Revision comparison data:
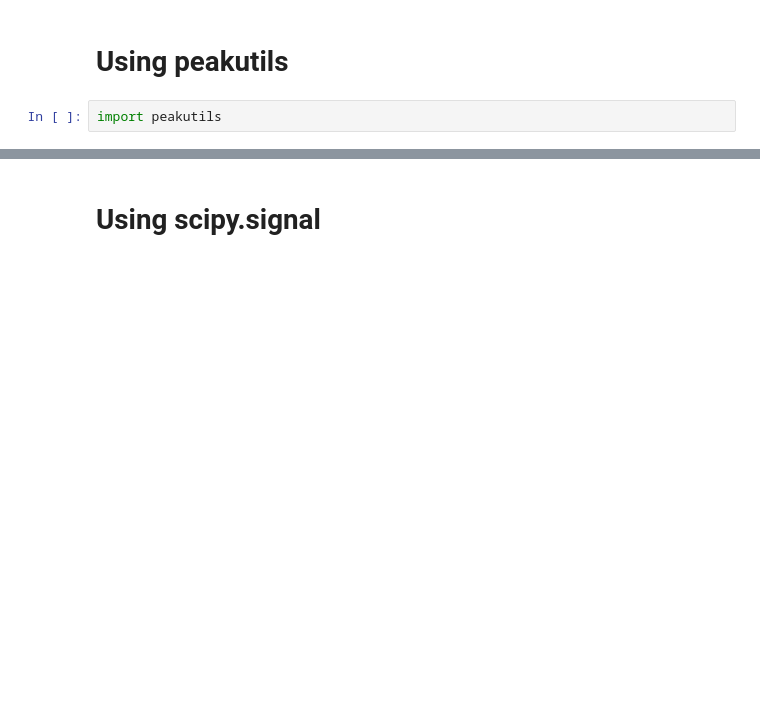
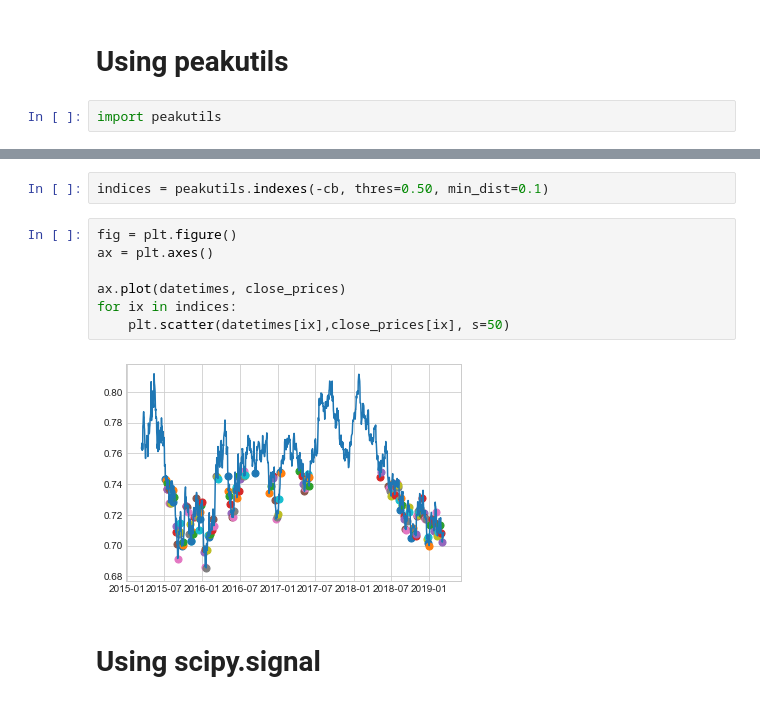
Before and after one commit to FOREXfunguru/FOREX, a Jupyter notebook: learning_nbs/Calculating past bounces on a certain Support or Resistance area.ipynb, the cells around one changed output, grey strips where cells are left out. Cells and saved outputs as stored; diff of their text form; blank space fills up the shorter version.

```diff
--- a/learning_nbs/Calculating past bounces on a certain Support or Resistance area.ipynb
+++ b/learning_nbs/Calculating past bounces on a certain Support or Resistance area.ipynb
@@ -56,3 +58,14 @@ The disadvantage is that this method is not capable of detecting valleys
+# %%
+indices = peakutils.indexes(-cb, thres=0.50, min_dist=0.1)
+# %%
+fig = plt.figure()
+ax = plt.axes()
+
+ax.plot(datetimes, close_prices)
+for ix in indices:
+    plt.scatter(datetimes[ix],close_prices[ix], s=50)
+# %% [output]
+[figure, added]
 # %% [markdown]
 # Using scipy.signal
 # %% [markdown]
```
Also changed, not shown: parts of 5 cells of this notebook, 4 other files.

■ Activity ■
Whatever pictures the entries contain, omit them, and write the rest out exactly.

■ Solution for this task ■
Before and after one commit to FOREXfunguru/FOREX, a Jupyter notebook: learning_nbs/Calculating past bounces on a certain Support or Resistance area.ipynb, the cells around one changed output, grey strips where cells are left out. Cells and saved outputs as stored; diff of their text form; blank space fills up the shorter version.

```diff
--- a/learning_nbs/Calculating past bounces on a certain Support or Resistance area.ipynb
+++ b/learning_nbs/Calculating past bounces on a certain Support or Resistance area.ipynb
@@ -56,3 +58,14 @@ The disadvantage is that this method is not capable of detecting valleys
+# %%
+indices = peakutils.indexes(-cb, thres=0.50, min_dist=0.1)
+# %%
+fig = plt.figure()
+ax = plt.axes()
+
+ax.plot(datetimes, close_prices)
+for ix in indices:
+    plt.scatter(datetimes[ix],close_prices[ix], s=50)
+# %% [output]
+[figure, added]
 # %% [markdown]
 # Using scipy.signal
 # %% [markdown]
```
Also changed, not shown: parts of 5 cells of this notebook, 4 other files.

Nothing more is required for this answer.